It’s why they often operate thrift stores that both pass on surplus goods to those in need, cheaply, and raise funds for other helpful programs.
It’s why they run soup kitchens, food pantries and shelters, and refugee aid programs like Faith in Action and World Relief.
Recently, families in Swanzey saw this sense of community in practice. In every public school district, there are families that struggle to pay for school lunch programs. Maybe they qualify for free lunches, but don’t know or choose not to apply for that aid. Maybe they don’t qualify, but have run into some temporary financial problem. School districts usually have a policy of serving every student, regardless of whether they can pay; no student should suffer from hunger at school.
But the schools do take note of who doesn’t pay, whether it’s because someone forgot to add to their account or because they couldn’t. It’s a cost, and for those not in the subsidized program, the districts eventually bill the family for that cost.
At Swanzey’s Mount Caesar Elementary School, the tally of those accounts was about $3,200 recently — until the Pilgrim Pines Camp and Retreat Center stepped in and offered to pay off $2,400 of it. That meant wiping out the balances of about 30 local families.
Pilgrim Pines serves as the Bible camp for the Evangelical Covenant Church. Clearly, its leadership feels community is a big part of the equation.
“In many ways, if a camp like ours doesn’t impact the community that we’re in, then we’re not doing our job,” said Pilgrim Pines Executive Director Jim Condap. “To know that there were parents and families who were struggling to pay these bills, it’s a little heartbreaking.”
It was a grand and useful gesture, far more thoughtful than donating the funds to a building project in exchange for a plaque bearing the organization’s name — though we’re not pooh-poohing such donations, which we’re sure are also needed.
Mount Caesar Principal Melissa Suarez noted how important it can be to those families to have at least that one debt removed. She said it was appreciated by the school, as are all such helpful acts.

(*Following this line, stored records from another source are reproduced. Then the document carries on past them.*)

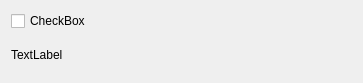
BrunoKoppel/bhcc, file 2021/01Spring/CSC284/final/BrunoKoppel_Thareos/thewidgetitem.ui: the form before one commit.
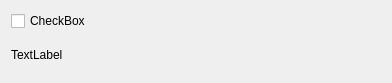
The form after the commit.

Patch:
```diff
--- a/2021/01Spring/CSC284/final/BrunoKoppel_Thareos/thewidgetitem.ui
+++ b/2021/01Spring/CSC284/final/BrunoKoppel_Thareos/thewidgetitem.ui
@@ -6,7 +6,7 @@
    <rect>
     <x>0</x>
     <y>0</y>
-    <width>363</width>
+    <width>392</width>
     <height>83</height>
    </rect>
   </property>
@@ -15,8 +15,11 @@
   </property>
   <layout class="QGridLayout" name="gridLayout">
    <item row="0" column="0">
-    <layout class="QVBoxLayout" name="verticalLayout">
-     <item>
+    <layout class="QGridLayout" name="gridLayout_2">
+     <property name="sizeConstraint">
+      <enum>QLayout::SetMaximumSize</enum>
+     </property>
+     <item row="0" column="0">
       <layout class="QHBoxLayout" name="horizontalLayout_2">
        <item>
         <widget class="QCheckBox" name="checkBoxLabel">
@@ -27,7 +30,7 @@
        </item>
       </layout>
      </item>
-     <item>
+     <item row="1" column="0">
       <layout class="QHBoxLayout" name="horizontalLayout">
        <item>
         <widget class="QLabel" name="DateLabel">
```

“It feels wonderful to have the community support we have,” she said. “In addition to Pilgrim Pines, we have other community agencies and churches that help us all year long, so we feel very fortunate.
“It kind of goes along with ‘it takes a village.’ ”
The village in that now-famous saying can be of any shape or size. It’s the sense of community that counts, regardless of beliefs.